Purpose:The newly proposed septic shock definition has provoked a substantial controversy in the emergency and critical care communities. We aim to compare new (SEPSIS-III) versus old (SEPSIS-II) definitions for septic shock in a contemporary cohort of critically ill patients.Material and methods:Retrospective cohort of consecutive patients, age≥18years admitted to intensive care units at the Mayo Clinic between January 2009 and October 2015. We compared patients who met old, new, both, or neither definition of sepsis shock. SMR were calculated using APACHE IV predicted mortality.Results:The initial cohort consisted of 16,720 patients who had suspicion of infection, 7463 required vasopressor support. The median (IQR) age was 65(54–75) years and 4167(55.8%) were male.
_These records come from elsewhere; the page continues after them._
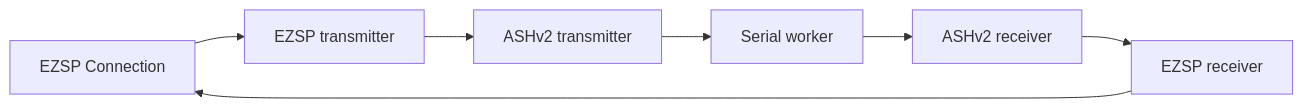
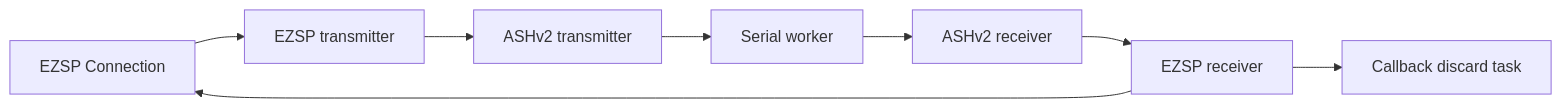
The second of 2 diagrams in ARCHITECTURE.md (PaulmannLighting/ezsp-fwupd), drawn with Mermaid before and after one commit. The commit also changed other lines of this file and 13 other files, not shown here.

Commit message:
Document firmware update architecture

````diff
--- a/ARCHITECTURE.md
+++ b/ARCHITECTURE.md
@@ -26,9 +37,10 @@
 ```mermaid
 flowchart LR
     Connection[EZSP Connection] --> EzspTx[EZSP transmitter]
-    SerialWorker[Serial worker] --> AshRx[ASHv2 receiver]
     EzspTx --> AshTx[ASHv2 transmitter]
+    AshTx --> SerialWorker[Serial worker]
+    SerialWorker --> AshRx[ASHv2 receiver]
     AshRx --> EzspRx[EZSP receiver]
     EzspRx --> Connection
-    AshTx --> SerialWorker
+    EzspRx --> Callbacks[Callback discard task]
 ```
````
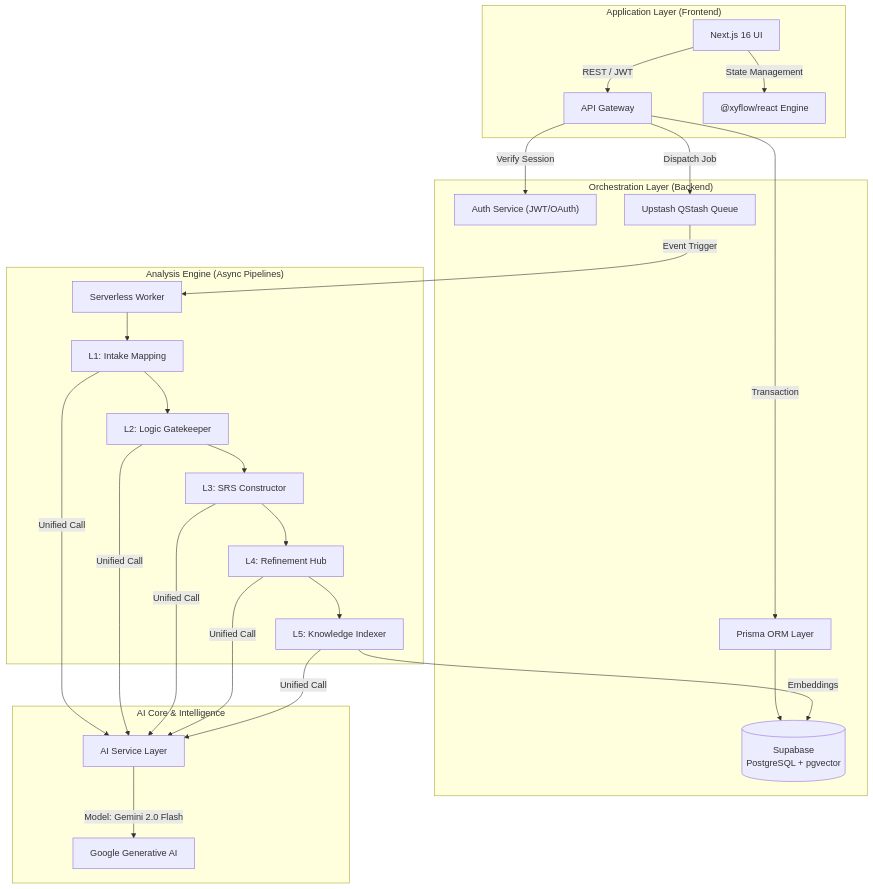
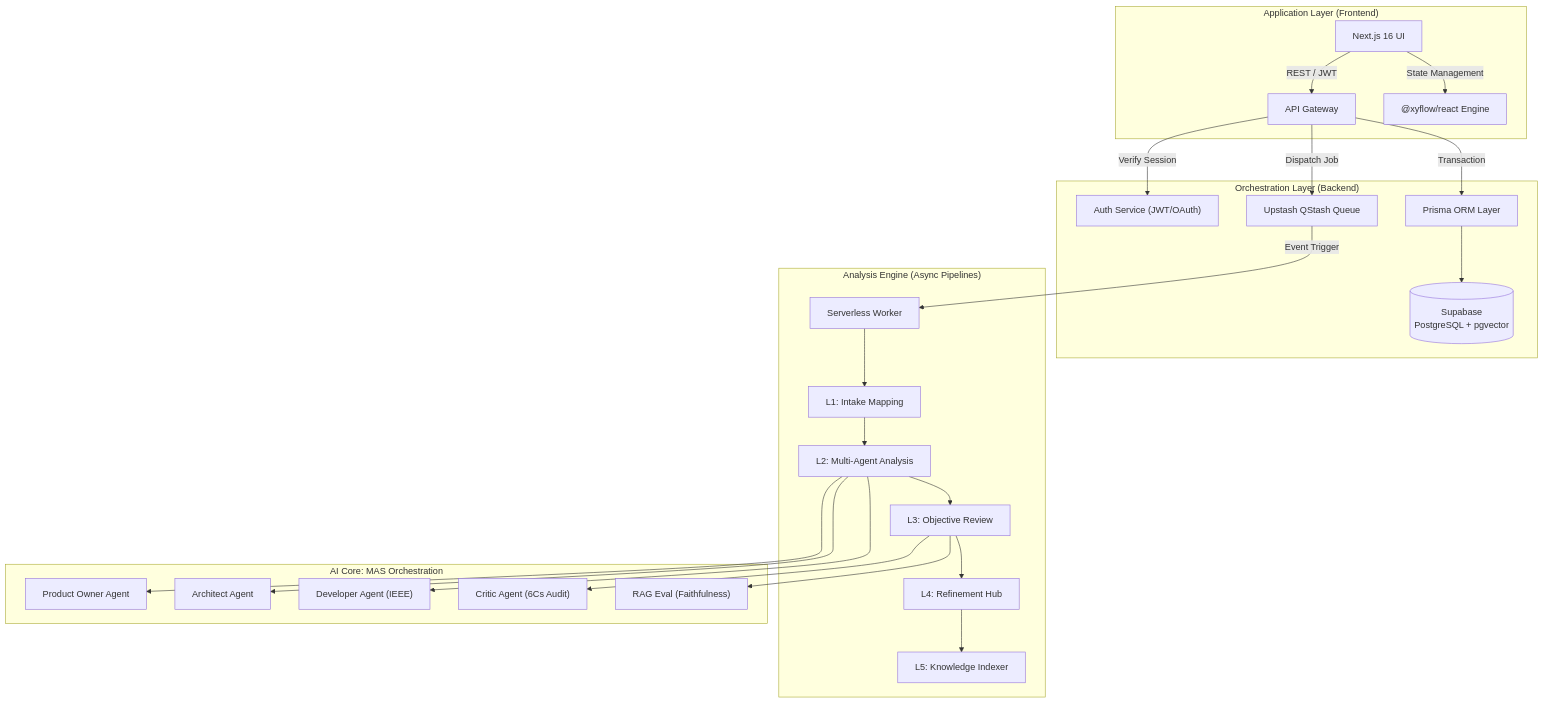
One commit to Aniket-a14/SRA changed the diagram in ARCHITECTURE.md. Above: the diagram before and after it, drawn with Mermaid. The commit also changed other lines of this file and 50 other files, not shown here.

Commit message:
feat: Introduce new agent roles, RAG with graph context, webapp testing skills, design system patterns, and various backend services, scripts, and frontend components.

````diff
--- a/ARCHITECTURE.md
+++ b/ARCHITECTURE.md
@@ -13,29 +13,31 @@
 ```mermaid
 graph TD
     subgraph "Application Layer (Frontend)"
         UI["Next.js 16 UI"] -->|REST / JWT| Gateway["API Gateway"]
         UI -->|State Management| ReactFlow["@xyflow/react Engine"]
     end
 
     subgraph "Orchestration Layer (Backend)"
         Gateway -->|Verify Session| Auth["Auth Service (JWT/OAuth)"]
         Gateway -->|Transaction| Prisma["Prisma ORM Layer"]
         Prisma --> DB[(Supabase <br/> PostgreSQL + pgvector)]
         Gateway -->|Dispatch Job| QStash["Upstash QStash Queue"]
     end
 
     subgraph "Analysis Engine (Async Pipelines)"
         QStash -->|Event Trigger| Worker["Serverless Worker"]
         Worker --> P1["L1: Intake Mapping"]
-        P1 --> P2["L2: Logic Gatekeeper"]
-        P2 --> P3["L3: SRS Constructor"]
+        P1 --> P2["L2: Multi-Agent Analysis"]
+        P2 --> P3["L3: Objective Review"]
         P3 --> P4["L4: Refinement Hub"]
         P4 --> P5["L5: Knowledge Indexer"]
     end
 
-    subgraph "AI Core & Intelligence"
-        P1 & P2 & P3 & P4 & P5 -->|Unified Call| AIService["AI Service Layer"]
-        AIService -->|Model: Gemini 2.0 Flash| GenAI["Google Generative AI"]
-        P5 -->|Embeddings| DB
+    subgraph "AI Core: MAS Orchestration"
+        P2 --> PO["Product Owner Agent"]
+        P2 --> Arch["Architect Agent"]
+        P2 --> Dev["Developer Agent (IEEE)"]
+        P3 --> Critic["Critic Agent (6Cs Audit)"]
+        P3 --> Eval["RAG Eval (Faithfulness)"]
     end
 ```
````
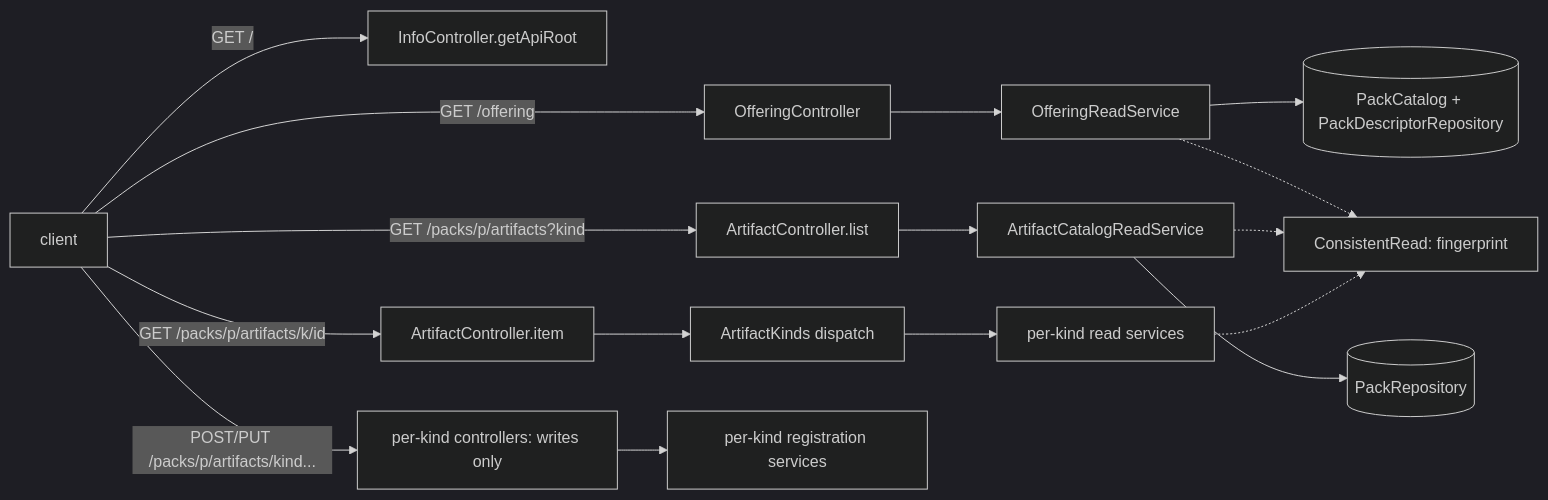
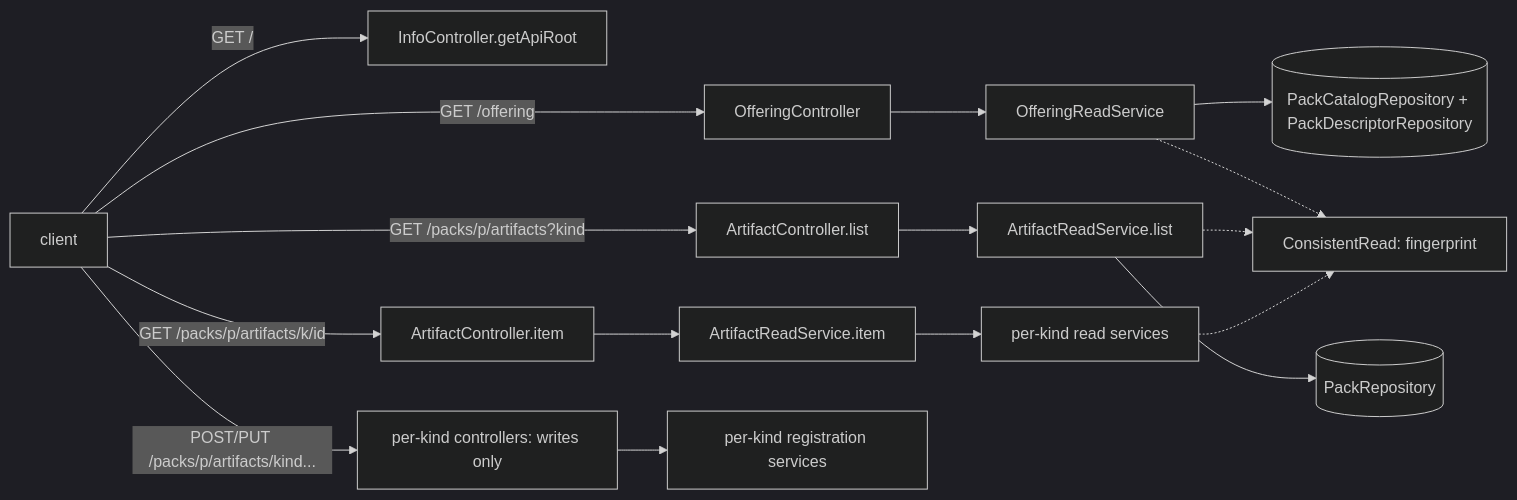
One commit to spec-kitty/spec-kitty-charter changed the diagram in kitty-specs/gate-a-read-surface-01M691ND/plan.md. Above: the diagram before and after it, drawn with Mermaid (dark theme). The commit also changed other lines of this file and 2 other files, not shown here.

First line of the commit message:
plan(gate-a-read-surface): fold analyze findings I1-I3, U1

````diff
--- a/kitty-specs/gate-a-read-surface-01M691ND/plan.md
+++ b/kitty-specs/gate-a-read-surface-01M691ND/plan.md
@@ -127,13 +127,13 @@
 ```mermaid
 flowchart LR
   C[client] -->|GET /| R[InfoController.getApiRoot]
   C -->|GET /offering| O[OfferingController]
   C -->|GET /packs/p/artifacts?kind| AL[ArtifactController.list]
   C -->|GET /packs/p/artifacts/k/id| AI[ArtifactController.item]
   C -->|POST/PUT /packs/p/artifacts/kind...| W[per-kind controllers: writes only]
-  O --> ORS[OfferingReadService] --> PC[(PackCatalog + PackDescriptorRepository)]
-  AL --> ACR[ArtifactCatalogReadService] --> PR[(PackRepository)]
-  AI --> K[ArtifactKinds dispatch] --> RS[per-kind read services]
+  O --> ORS[OfferingReadService] --> PC[(PackCatalogRepository + PackDescriptorRepository)]
+  AL --> ACR[ArtifactReadService.list] --> PR[(PackRepository)]
+  AI --> K[ArtifactReadService.item] --> RS[per-kind read services]
   W --> REG[per-kind registration services]
   ORS & ACR & RS -.-> CR[ConsistentRead: fingerprint]
 ```
````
Compared to patients with old definition, the patients with new definition had higher APACHE III score (median IQR); (73 (57–92) vs. 70 (56–89), p<.01); SOFA score; (6 (4–10) vs. 6 (4–9), p<.01), were older (70 (59–79) vs. 64 (54–74) years, p=.03). They also had higher hospital mortality, N (%) 71, (19.7%) vs. 40 (12.6%), p<.01) and a higher SMR (0.66 vs. 0.45, p<.01).Conclusions:Compared to SEPSIS-II, SEPSIS-III definition of septic shock identifies patients further along disease trajectory with higher likelihood of poor outcome.HIGHLIGHTSSEPSIS-III identified sicker patients with higher mortality and worse SMR.There are implications for performance measurements & quality improvement outcomes.A lot of patients with shock and infection didn't meet new/old definition criteria.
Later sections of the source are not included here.